February 25, 2002
It takes 8-10 hours for the average ship to transit the Panama Canal. YOU can cross the isthmus by train in under an hour. You’ll travel in style and comfort, in creatively refurbished coaches from the best of the classic 1950’s U.S. streamliners. Some have been fitted with ten-foot-long open observation decks; one has a full-length dome with roof-level seating.
Opened in 1855, the 47-mile Panama Canal Railway was the world’s first transcontinental railway. Once badly deteriorated, It’s now been rebuilt into a steel superhighway capable of hauling trainloads of double-stacked shipping containers at 60 m.p.h. No nostalgic ‘clickety-clack’ here: you’re on continuous welded rail of the heaviest weight currently used on North American railroads.
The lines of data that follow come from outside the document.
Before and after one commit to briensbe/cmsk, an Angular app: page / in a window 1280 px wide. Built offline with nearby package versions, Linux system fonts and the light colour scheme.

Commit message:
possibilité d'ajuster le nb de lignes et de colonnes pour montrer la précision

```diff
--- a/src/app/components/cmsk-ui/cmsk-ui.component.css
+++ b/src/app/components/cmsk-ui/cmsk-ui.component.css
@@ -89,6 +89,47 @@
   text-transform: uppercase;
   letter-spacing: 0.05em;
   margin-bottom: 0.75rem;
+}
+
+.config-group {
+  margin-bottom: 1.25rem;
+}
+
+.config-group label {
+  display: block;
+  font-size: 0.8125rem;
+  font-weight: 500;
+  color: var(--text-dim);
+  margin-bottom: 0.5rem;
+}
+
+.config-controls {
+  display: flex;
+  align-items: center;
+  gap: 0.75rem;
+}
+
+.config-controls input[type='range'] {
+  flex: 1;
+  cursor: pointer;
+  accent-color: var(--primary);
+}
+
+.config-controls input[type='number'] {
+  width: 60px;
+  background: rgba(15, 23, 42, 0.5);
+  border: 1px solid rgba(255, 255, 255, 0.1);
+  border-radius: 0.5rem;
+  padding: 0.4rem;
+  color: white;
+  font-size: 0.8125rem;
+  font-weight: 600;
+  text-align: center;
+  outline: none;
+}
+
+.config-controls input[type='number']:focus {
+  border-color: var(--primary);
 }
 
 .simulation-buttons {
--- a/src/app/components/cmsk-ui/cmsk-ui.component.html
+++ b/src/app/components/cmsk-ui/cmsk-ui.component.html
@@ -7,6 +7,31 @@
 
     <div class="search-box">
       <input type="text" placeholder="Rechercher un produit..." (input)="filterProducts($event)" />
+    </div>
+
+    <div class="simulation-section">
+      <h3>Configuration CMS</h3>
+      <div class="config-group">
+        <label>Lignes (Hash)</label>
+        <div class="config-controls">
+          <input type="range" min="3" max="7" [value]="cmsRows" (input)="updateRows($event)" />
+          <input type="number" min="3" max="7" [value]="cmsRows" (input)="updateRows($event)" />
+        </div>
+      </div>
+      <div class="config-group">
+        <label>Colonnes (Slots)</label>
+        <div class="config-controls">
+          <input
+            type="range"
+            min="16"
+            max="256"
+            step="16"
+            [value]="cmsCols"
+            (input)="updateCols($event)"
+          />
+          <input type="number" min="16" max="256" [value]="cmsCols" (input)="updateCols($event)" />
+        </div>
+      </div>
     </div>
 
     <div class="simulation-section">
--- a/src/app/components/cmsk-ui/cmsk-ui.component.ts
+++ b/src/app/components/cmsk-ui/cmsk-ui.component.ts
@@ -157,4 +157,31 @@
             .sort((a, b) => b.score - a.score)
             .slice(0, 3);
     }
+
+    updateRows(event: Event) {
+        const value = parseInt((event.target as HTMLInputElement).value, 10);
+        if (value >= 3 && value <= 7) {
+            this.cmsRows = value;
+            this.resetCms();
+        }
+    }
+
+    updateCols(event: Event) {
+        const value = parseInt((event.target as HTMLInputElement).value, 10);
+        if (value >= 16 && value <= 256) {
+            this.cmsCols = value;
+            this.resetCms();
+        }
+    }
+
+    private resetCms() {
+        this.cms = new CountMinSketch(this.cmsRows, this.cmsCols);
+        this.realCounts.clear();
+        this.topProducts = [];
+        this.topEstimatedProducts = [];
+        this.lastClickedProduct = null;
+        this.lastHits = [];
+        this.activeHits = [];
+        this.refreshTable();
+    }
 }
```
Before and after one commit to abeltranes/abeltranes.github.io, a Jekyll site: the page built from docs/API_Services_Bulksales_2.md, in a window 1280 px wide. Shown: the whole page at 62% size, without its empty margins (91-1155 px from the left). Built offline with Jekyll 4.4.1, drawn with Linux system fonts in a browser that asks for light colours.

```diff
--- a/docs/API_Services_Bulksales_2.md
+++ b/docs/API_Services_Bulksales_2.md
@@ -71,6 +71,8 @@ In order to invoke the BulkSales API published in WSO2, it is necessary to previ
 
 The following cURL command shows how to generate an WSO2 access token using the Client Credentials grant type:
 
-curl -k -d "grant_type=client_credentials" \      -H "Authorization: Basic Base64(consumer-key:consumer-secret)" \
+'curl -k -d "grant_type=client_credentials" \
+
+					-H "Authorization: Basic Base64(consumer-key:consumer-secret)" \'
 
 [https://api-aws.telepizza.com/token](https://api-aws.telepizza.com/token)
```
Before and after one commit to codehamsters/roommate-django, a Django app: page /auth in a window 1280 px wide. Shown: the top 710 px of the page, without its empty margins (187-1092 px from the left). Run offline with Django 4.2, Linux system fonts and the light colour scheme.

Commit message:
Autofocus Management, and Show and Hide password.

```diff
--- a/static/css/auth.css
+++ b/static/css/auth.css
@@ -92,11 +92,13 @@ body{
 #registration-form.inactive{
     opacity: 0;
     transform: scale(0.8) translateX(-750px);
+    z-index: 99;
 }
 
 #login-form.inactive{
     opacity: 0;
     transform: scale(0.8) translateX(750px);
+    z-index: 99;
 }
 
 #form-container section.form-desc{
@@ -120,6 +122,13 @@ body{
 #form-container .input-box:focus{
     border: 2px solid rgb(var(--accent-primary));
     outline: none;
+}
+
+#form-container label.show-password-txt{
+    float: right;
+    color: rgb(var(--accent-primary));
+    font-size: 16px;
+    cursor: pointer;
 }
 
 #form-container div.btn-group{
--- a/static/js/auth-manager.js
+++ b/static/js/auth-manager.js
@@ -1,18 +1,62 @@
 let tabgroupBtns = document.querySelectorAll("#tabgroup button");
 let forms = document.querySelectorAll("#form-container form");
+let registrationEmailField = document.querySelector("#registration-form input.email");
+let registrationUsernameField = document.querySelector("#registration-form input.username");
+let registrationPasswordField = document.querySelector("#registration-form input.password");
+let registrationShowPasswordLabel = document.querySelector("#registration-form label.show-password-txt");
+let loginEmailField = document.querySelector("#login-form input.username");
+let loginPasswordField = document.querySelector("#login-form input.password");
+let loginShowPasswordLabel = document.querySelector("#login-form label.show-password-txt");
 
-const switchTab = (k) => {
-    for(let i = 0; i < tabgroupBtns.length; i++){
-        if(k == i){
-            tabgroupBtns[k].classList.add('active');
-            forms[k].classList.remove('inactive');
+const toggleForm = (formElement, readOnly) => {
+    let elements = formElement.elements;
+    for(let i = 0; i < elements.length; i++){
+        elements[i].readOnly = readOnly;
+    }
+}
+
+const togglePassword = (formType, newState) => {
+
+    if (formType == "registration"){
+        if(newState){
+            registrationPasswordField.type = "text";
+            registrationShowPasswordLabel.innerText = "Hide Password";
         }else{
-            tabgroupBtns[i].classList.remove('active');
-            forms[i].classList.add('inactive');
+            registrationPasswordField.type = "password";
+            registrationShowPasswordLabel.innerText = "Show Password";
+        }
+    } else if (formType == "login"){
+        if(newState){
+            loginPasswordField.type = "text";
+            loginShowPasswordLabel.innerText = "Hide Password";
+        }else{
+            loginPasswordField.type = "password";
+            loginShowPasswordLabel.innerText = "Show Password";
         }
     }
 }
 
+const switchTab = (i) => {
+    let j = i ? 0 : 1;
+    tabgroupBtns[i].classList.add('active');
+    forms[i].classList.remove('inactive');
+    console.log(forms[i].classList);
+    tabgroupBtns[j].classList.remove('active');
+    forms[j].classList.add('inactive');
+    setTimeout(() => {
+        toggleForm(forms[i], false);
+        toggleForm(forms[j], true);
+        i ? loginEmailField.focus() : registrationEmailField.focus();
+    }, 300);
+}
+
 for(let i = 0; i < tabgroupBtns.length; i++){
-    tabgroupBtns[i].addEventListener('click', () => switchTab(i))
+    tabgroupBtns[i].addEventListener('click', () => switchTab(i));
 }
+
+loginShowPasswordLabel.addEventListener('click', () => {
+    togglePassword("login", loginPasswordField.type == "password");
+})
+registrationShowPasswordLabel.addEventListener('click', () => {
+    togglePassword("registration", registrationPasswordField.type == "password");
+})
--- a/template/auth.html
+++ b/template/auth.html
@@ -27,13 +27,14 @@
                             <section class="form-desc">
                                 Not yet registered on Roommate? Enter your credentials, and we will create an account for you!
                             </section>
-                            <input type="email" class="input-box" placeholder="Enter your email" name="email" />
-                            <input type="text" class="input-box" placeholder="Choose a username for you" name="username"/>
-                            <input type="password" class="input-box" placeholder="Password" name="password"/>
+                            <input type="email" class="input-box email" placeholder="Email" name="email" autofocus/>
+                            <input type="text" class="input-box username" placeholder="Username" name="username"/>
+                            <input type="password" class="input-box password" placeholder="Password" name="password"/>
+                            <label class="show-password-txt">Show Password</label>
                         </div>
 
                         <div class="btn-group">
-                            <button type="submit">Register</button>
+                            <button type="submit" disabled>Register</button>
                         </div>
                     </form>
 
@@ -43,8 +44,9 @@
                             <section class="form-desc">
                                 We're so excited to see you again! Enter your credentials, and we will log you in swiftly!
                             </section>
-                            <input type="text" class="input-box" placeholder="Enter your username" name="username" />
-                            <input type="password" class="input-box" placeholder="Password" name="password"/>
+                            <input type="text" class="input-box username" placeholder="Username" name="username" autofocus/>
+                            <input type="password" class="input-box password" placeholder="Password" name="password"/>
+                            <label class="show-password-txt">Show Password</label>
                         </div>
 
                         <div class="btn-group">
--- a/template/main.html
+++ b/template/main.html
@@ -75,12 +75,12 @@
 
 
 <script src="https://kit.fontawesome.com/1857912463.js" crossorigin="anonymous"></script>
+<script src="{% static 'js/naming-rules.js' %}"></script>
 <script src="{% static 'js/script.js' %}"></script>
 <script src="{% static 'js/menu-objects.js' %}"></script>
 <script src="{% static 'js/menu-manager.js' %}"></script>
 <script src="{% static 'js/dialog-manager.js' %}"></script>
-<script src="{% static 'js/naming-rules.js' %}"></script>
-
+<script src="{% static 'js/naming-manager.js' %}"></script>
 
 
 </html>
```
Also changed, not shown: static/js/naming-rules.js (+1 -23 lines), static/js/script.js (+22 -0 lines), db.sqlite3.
In fact, my only gripe was: The train runs too fast for serious photography. My photos along Gailliard Cut were unpublishable. Only when the train slowed down for the Gamboa maintenance and dredging base was I able to get photos good enough to share.
At times, the train runs close enough to the canal for riders to see locks and shipping activity. At others, it veers into the jungle --- if the sun is right, we’re surrounded by green and yellow-green rainforests that almost seem to glow. You’d never see that from the water.
Northbound, we first pass the Miraflores Locks. They’re too far from the tracks to inspect, but we’ll get a good look at Miraflores Dam, which helps control the canal’s water levels and generates the power for the locks. After a short tunnel, we’ll get a better view of the smaller Pedro Miguel Lock.
Scenic highlights of the trip are:
- Galliard Cut: The narrowest part of the canal, where the engineers cut their way through shale and bedrock to cross the Continental Divide. It’s also called ‘Culebra’ Cut, from the Spanish word for ‘snake’; the canal curved like one until being widened.
- Gatun Lake: We’re far from the shipping channel, working our way through a maze of small islands or crossing open water on long causeways. These are the backwaters: Again, something you’d never see from a ship. We cross two drawbridges in this region, over the Gatun and Chagres Rivers.
Trivia Question: Do you know the origin of the word ‘posh’? It’s said that the luxury P&O Steamship Line arranged to house its wealthiest passengers on the sunny side of the ship in both directions: ‘Port Out, Starboard Home’. That’s also the rule of the railroad: The canal is always on your left outbound, right returning.
January 2002 schedules had the train departing Panama City at 7:15 a.m., returning at 6:15 p.m. and spending nine hours at Colon.
What to do during those nine hours? Read on. Many of the activities described here can be pre-arranged through your hotel concierge desk or a travel agency. Some of our train passengers just took a bus back to Panama City --- it only costs $2 or so. But there are better things to do ...
From journal Colon: Panama's Caribbean Side